--- START ---
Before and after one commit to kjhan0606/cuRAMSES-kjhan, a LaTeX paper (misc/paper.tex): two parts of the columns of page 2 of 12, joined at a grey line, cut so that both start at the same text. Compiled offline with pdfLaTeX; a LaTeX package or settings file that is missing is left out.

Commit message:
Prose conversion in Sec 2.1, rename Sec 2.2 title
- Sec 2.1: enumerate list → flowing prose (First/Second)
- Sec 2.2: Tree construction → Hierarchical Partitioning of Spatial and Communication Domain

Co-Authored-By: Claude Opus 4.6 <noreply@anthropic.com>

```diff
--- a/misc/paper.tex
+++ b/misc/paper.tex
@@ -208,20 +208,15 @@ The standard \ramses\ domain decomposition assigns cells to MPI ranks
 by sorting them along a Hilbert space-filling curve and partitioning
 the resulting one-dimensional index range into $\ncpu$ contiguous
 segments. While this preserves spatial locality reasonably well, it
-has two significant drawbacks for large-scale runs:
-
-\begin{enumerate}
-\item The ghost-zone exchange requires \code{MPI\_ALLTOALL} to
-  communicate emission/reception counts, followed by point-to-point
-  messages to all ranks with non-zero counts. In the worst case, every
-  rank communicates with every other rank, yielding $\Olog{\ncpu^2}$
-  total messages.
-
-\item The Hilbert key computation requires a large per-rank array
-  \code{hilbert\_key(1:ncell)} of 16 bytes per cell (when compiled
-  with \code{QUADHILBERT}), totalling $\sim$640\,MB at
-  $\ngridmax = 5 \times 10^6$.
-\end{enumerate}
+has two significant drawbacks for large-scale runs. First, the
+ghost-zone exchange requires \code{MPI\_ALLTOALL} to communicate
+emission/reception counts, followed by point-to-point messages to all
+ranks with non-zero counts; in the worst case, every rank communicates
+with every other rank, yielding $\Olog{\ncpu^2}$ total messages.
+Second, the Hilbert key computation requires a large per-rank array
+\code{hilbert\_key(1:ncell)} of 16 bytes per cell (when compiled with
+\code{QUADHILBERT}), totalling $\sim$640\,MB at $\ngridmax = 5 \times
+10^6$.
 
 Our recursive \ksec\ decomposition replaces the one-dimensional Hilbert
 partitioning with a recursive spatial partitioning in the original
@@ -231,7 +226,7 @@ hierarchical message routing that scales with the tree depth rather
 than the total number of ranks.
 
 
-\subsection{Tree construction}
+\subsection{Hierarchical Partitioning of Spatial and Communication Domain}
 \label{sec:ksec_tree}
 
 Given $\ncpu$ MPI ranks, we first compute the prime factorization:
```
--- END ---
• YOUR OBJECTIVE:
Print all of the material above exactly as given.

• RESPONSE TO THE TASK:
Before and after one commit to kjhan0606/cuRAMSES-kjhan, a LaTeX paper (misc/paper.tex): two parts of the columns of page 2 of 12, joined at a grey line, cut so that both start at the same text. Compiled offline with pdfLaTeX; a LaTeX package or settings file that is missing is left out.

Commit message:
Prose conversion in Sec 2.1, rename Sec 2.2 title
- Sec 2.1: enumerate list → flowing prose (First/Second)
- Sec 2.2: Tree construction → Hierarchical Partitioning of Spatial and Communication Domain

Co-Authored-By: Claude Opus 4.6 <noreply@anthropic.com>

```diff
--- a/misc/paper.tex
+++ b/misc/paper.tex
@@ -208,20 +208,15 @@ The standard \ramses\ domain decomposition assigns cells to MPI ranks
 by sorting them along a Hilbert space-filling curve and partitioning
 the resulting one-dimensional index range into $\ncpu$ contiguous
 segments. While this preserves spatial locality reasonably well, it
-has two significant drawbacks for large-scale runs:
-
-\begin{enumerate}
-\item The ghost-zone exchange requires \code{MPI\_ALLTOALL} to
-  communicate emission/reception counts, followed by point-to-point
-  messages to all ranks with non-zero counts. In the worst case, every
-  rank communicates with every other rank, yielding $\Olog{\ncpu^2}$
-  total messages.
-
-\item The Hilbert key computation requires a large per-rank array
-  \code{hilbert\_key(1:ncell)} of 16 bytes per cell (when compiled
-  with \code{QUADHILBERT}), totalling $\sim$640\,MB at
-  $\ngridmax = 5 \times 10^6$.
-\end{enumerate}
+has two significant drawbacks for large-scale runs. First, the
+ghost-zone exchange requires \code{MPI\_ALLTOALL} to communicate
+emission/reception counts, followed by point-to-point messages to all
+ranks with non-zero counts; in the worst case, every rank communicates
+with every other rank, yielding $\Olog{\ncpu^2}$ total messages.
+Second, the Hilbert key computation requires a large per-rank array
+\code{hilbert\_key(1:ncell)} of 16 bytes per cell (when compiled with
+\code{QUADHILBERT}), totalling $\sim$640\,MB at $\ngridmax = 5 \times
+10^6$.
 
 Our recursive \ksec\ decomposition replaces the one-dimensional Hilbert
 partitioning with a recursive spatial partitioning in the original
@@ -231,7 +226,7 @@ hierarchical message routing that scales with the tree depth rather
 than the total number of ranks.
 
 
-\subsection{Tree construction}
+\subsection{Hierarchical Partitioning of Spatial and Communication Domain}
 \label{sec:ksec_tree}
 
 Given $\ncpu$ MPI ranks, we first compute the prime factorization:
```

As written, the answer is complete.